Excerpts from a dataset:
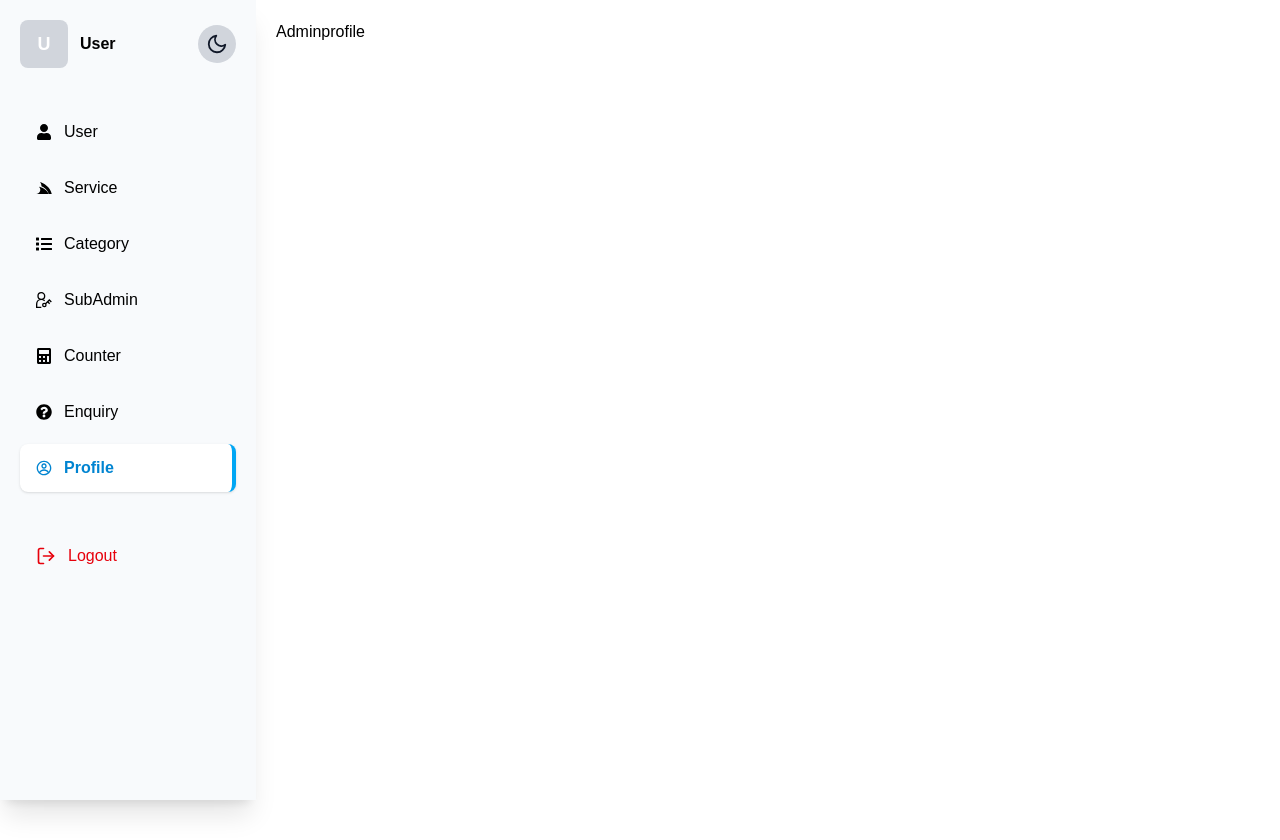
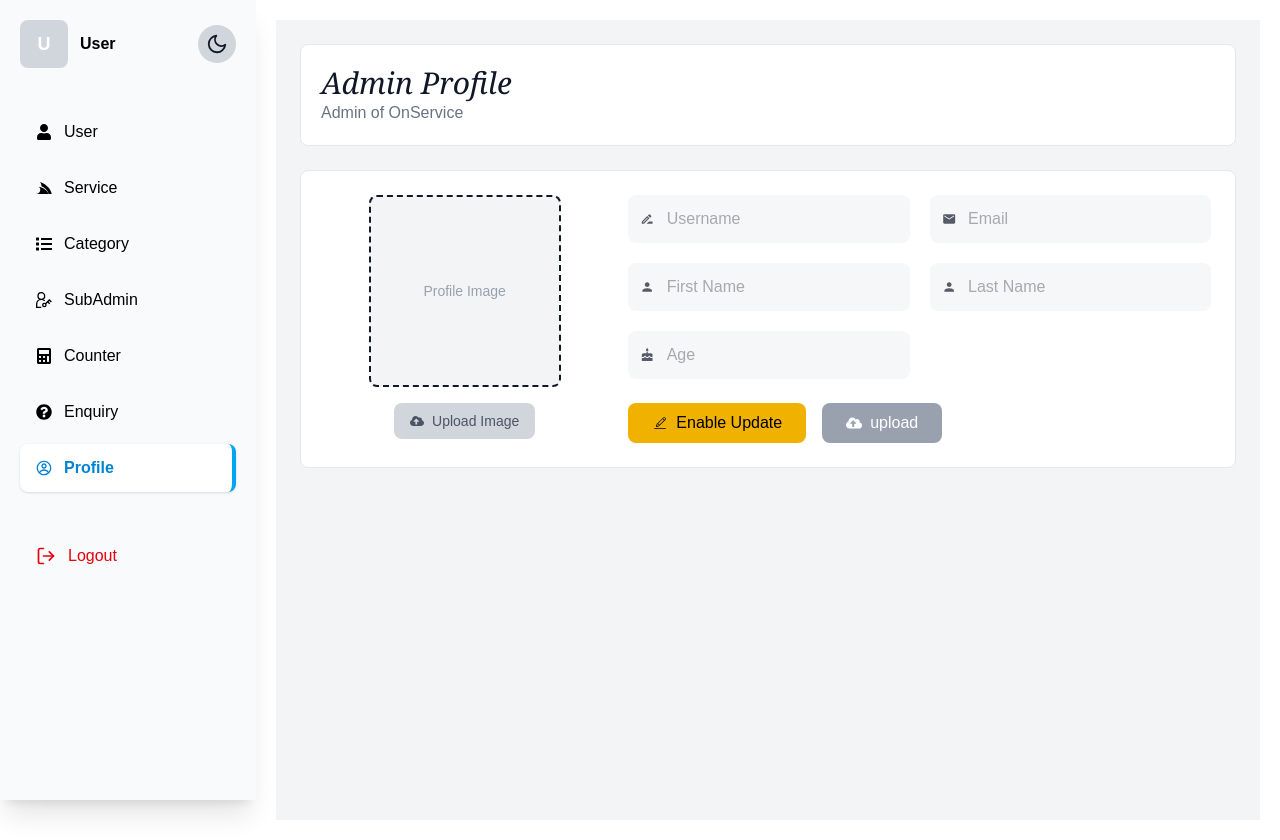
Before and after one commit to atharvawagh123/onservice, a Next.js app: page /admin/profile in a window 1280 px wide. Before the commit the page ends 800 px from the top, so only its background shows below. Built offline with nearby package versions, Linux system fonts and the light colour scheme; no server answers.

Commit message:
implement update profile feature

```diff
--- a/app/admin/profile/page.jsx
+++ b/app/admin/profile/page.jsx
@@ -1,5 +1,289 @@
+"use client";
+import { useEffect, useState } from "react";
+import { useSelector, useDispatch } from "react-redux";
+import {
+  MdOutlineDriveFileRenameOutline,
+  MdEmail,
+  MdPerson,
+  MdCake,
+  MdImage,
+} from "react-icons/md";
+import { CiEdit } from "react-icons/ci";
+import { MdClose } from "react-icons/md";
+import { updateprofile } from "../../customhook/auth";
+import { useMutation } from "@tanstack/react-query";
+import { toast } from "react-toastify";
+import { setinfo } from "../../store/Adminslice";
+import { FaCloudUploadAlt } from "react-icons/fa"; // upload icon
+import { ImSpinner2 } from "react-icons/im"; // spinner icon
+
 const Adminprofile = () => {
-  return <div>Adminprofile</div>;
+  const admin = useSelector((state) => state.Admin);
+  const dispatch = useDispatch();
+  const [editmode, seteditmode] = useState(false);
+  const [file, setfile] = useState(null);
+  const [userDetail, setuserDetail] = useState({
+    id: "",
+    first_name: "",
+    last_name: "",
+    username: "",
+    email: "",
+    age: "",
+  });
+
+  useEffect(() => {
+    const setdata = () => {
+      setuserDetail({
+        id: admin.id,
+        first_name: admin.first_name,
+        last_name: admin.last_name,
+        username: admin.username,
+        email: admin.email,
+        age: admin.age,
+      });
+    };
+    setdata();
+  }, [admin]);
+
+  const onChange = (e) => {
+    const { name, value } = e.target;
+    console.log(name, value);
+    setuserDetail((prev) => ({
+      ...prev,
+      [name]: value,
+    }));
+  };
+
+  const onfileChange = (e) => {
+    setfile(e.target.files[0]);
+  };
+
+  const submituseMutation = useMutation({
+    mutationFn: async (formdata) => {
+      const response = await updateprofile(formdata);
+      console.log("update mutation admin profile", response);
+      return response;
+    },
+    onSuccess: (response) => {
+      dispatch(setinfo(response.user));
+      toast.success(response.message || "update sucessfully");
+      seteditmode((prev) => !prev);
+    },
+    onError: (error) => {
+      toast.error(error?.response?.data?.message || "Profile update failed");
+    },
+  });
+  const handleSubmit = (e) => {
+    e.preventDefault();
+    seteditmode((prev) => !prev);
+    console.log("Form Data:", userDetail);
+    console.log("Image File:", file);
+    const formdata = new FormData();
+    formdata.append("first_name", userDetail.first_name);
+    formdata.append("last_name", userDetail.last_name);
+    formdata.append("username", userDetail.username);
+    formdata.append("email", userDetail.email);
+    formdata.append("age", userDetail.age);
+
+    if (file) {
+      formdata.append("file", file);
+    }
+    submituseMutation.mutate(formdata);
+  };
+
+  return (
+    <div className="min-h-screen p-6 bg-gray-100 text-gray-900 dark:bg-gray-900 dark:text-white">
+      {/* Header */}
+      <div className="border rounded-lg p-5 mb-6 bg-white border-gray-200 dark:bg-gray-800 dark:border-gray-700">
+        <h1 className="text-3xl font-serif italic">Admin Profile</h1>
+        <p className="text-gray-500 dark:text-gray-400">Admin of OnService</p>
+      </div>
+
+      {/* Main Card */}
+      <form
+        onSubmit={handleSubmit}
+        encType="multipart/form-data"
+        className="border rounded-lg p-6 bg-white border-gray-200 dark:bg-gray-800 dark:border-gray-700"
+      >
+        <div className="grid grid-cols-1 lg:grid-cols-3 gap-6">
+          {/* LEFT: Image Section */}
+          <div className="flex flex-col items-center gap-4">
+            <div className="relative w-48 h-48 rounded-lg border-2 border-dashed flex items-center justify-center bg-gray-100 dark:bg-gray-900 dark:border-gray-600 overflow-hidden">
+              {/* Image or placeholder */}
+              {file ? (
+                <img
+                  src={URL.createObjectURL(file)}
+                  alt="preview"
+                  className="w-full h-full object-cover rounded-lg"
+                />
+              ) : admin?.imageurl ? (
+                <img
+                  src={admin.imageurl}
+                  alt="preview"
+                  className="w-full h-full object-cover rounded-lg"
+                />
+              ) : (
+                <span className="text-gray-400 text-sm">Profile Image</span>
+              )}
+
+              {/* Loading overlay */}
+              {submituseMutation.isPending && (
+                <div className="absolute inset-0 bg-black bg-opacity-40 flex items-center justify-center rounded-lg">
+                  <ImSpinner2 className="animate-spin text-white text-2xl" />
+                </div>
+              )}
+            </div>
+
+            <label
+              className={`cursor-pointer px-4 py-2 rounded-lg text-sm font-medium flex items-center gap-2
+    ${editmode ? "bg-blue-100 text-blue-800" : "bg-gray-300 text-gray-600 cursor-not-allowed"}`}
+            >
+              {submituseMutation.isPending ? (
+                <>
+                  <ImSpinner2 className="animate-spin" />
+                  Uploading...
+                </>
+              ) : (
+                <>
+                  <FaCloudUploadAlt />
+                  Upload Image
+                </>
+              )}
+
+              <input
+                type="file"
+                className="hidden"
+                disabled={!editmode || submituseMutation.isPending} // disable while uploading
+                onChange={onfileChange}
+              />
+            </label>
+          </div>
+
+          {/* RIGHT: User Detail Section */}
+          <div className="lg:col-span-2">
+            <div className="grid grid-cols-1 md:grid-cols-2 gap-5">
+              {/* Username */}
+              <div
+                className={`flex items-center gap-3 p-3 rounded-lg bg-gray-100 dark:bg-gray-900 ${!editmode && "opacity-70"}`}
+              >
+                <MdOutlineDriveFileRenameOutline />
+                <input
+                  type="text"
+                  name="username"
+                  value={userDetail.username ?? ""}
+                  onChange={onChange}
+                  disabled={!editmode}
+                  placeholder="Username"
+                  className="bg-transparent outline-none w-full"
+                />
+              </div>
+
+              {/* Email */}
+              <div
+                className={`flex items-center gap-3 p-3 rounded-lg bg-gray-100 dark:bg-gray-900 ${!editmode && "opacity-70"}`}
+              >
+                <MdEmail />
+                <input
+                  type="email"
+                  name="email"
+                  value={userDetail.email ?? ""}
+                  onChange={onChange}
+                  disabled={!editmode}
+                  placeholder="Email"
+                  className="bg-transparent outline-none w-full"
+                />
+              </div>
+
+              {/* First Name */}
+              <div
+                className={`flex items-center gap-3 p-3 rounded-lg bg-gray-100 dark:bg-gray-900 ${!editmode && "opacity-70"}`}
+              >
+                <MdPerson />
+                <input
+                  type="text"
+                  name="first_name"
+                  value={userDetail.first_name ?? ""}
+                  onChange={onChange}
+                  disabled={!editmode}
+                  placeholder="First Name"
+                  className="bg-transparent outline-none w-full"
+                />
+              </div>
+
+              {/* Last Name */}
+              <div
+                className={`flex items-center gap-3 p-3 rounded-lg bg-gray-100 dark:bg-gray-900 ${!editmode && "opacity-70"}`}
+              >
+                <MdPerson />
+                <input
+                  type="text"
+                  name="last_name"
+                  value={userDetail.last_name ?? ""}
+                  onChange={onChange}
+                  disabled={!editmode}
+                  placeholder="Last Name"
+                  className="bg-transparent outline-none w-full"
+                />
+              </div>
+
+              {/* Age */}
+              <div
+                className={`flex items-center gap-3 p-3 rounded-lg bg-gray-100 dark:bg-gray-900 ${!editmode && "opacity-70"}`}
+              >
+                <MdCake />
+                <input
+                  type="number"
+                  name="age"
+                  value={userDetail.age ?? ""}
+                  onChange={onChange}
+                  disabled={!editmode}
+                  placeholder="Age"
+                  className="bg-transparent outline-none w-full"
+                />
+              </div>
+            </div>
+
+            {/* Buttons */}
+            <div className="flex flex-wrap gap-4 mt-6">
+              <button
+                type="button"
+                onClick={() => seteditmode((prev) => !prev)}
+                disabled={submituseMutation.isPending} // disable during upload
+                className={`flex items-center gap-2 px-6 py-2 rounded-lg font-medium transition
+    ${
+      editmode
+        ? "bg-red-500 text-white hover:bg-red-400"
+        : "bg-yellow-500 text-black hover:bg-yellow-400"
+    }
+    ${submituseMutation.isPending ? "opacity-50 cursor-not-allowed" : ""}`} // visual feedback
+              >
+                {editmode ? <MdClose /> : <CiEdit />}
+                {editmode ? "Cancel Edit" : "Enable Update"}
+              </button>
+
+              <button
+                type="submit"
+                disabled={!editmode}
+                className="flex items-center gap-2 px-6 py-2 rounded-lg bg-green-600 text-white hover:bg-green-500 disabled:bg-gray-400 disabled:cursor-not-allowed"
+              >
+                {submituseMutation.isPending ? (
+                  <>
+                    <ImSpinner2 className="animate-spin" />
+                    uploading.....
+                  </>
+                ) : (
+                  <>
+                    <FaCloudUploadAlt />
+                    upload
+                  </>
+                )}
+              </button>
+            </div>
+          </div>
+        </div>
+      </form>
+    </div>
+  );
 };
 
 export default Adminprofile;
--- a/app/component/Sidebar.jsx
+++ b/app/component/Sidebar.jsx
@@ -109,7 +109,7 @@ export default function Sidebar() {
             </div>
 
             <h1 className="text-sm md:text-base font-bold break-all">
-              {state?.email || "User"}
+              {state?.username || "User"}
             </h1>
           </div>
 
--- a/app/customhook/auth.js
+++ b/app/customhook/auth.js
@@ -57,7 +57,7 @@ export async function deleteprofileimage() {
 
 export async function updateprofile(formData) {
   return fetch(`${BASE_URL}/api/auth/updateadmin`, {
-    method: "POST",
+    method: "PUT",
     body: formData,
   }).then((res) => res.json());
 }
```
Also changed, not shown: 1 other file (tests, documents, lock files or other folders).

- What to work on -
Whenever the word "white" appears in a line above, copy that line.

- Answer space -
+    <div className="min-h-screen p-6 bg-gray-100 text-gray-900 dark:bg-gray-900 dark:text-white">
+      <div className="border rounded-lg p-5 mb-6 bg-white border-gray-200 dark:bg-gray-800 dark:border-gray-700">
+        className="border rounded-lg p-6 bg-white border-gray-200 dark:bg-gray-800 dark:border-gray-700"
+                  <ImSpinner2 className="animate-spin text-white text-2xl" />
+        ? "bg-red-500 text-white hover:bg-red-400"
+                className="flex items-center gap-2 px-6 py-2 rounded-lg bg-green-600 text-white hover:bg-green-500 disabled:bg-gray-400 disabled:cursor-not-allowed"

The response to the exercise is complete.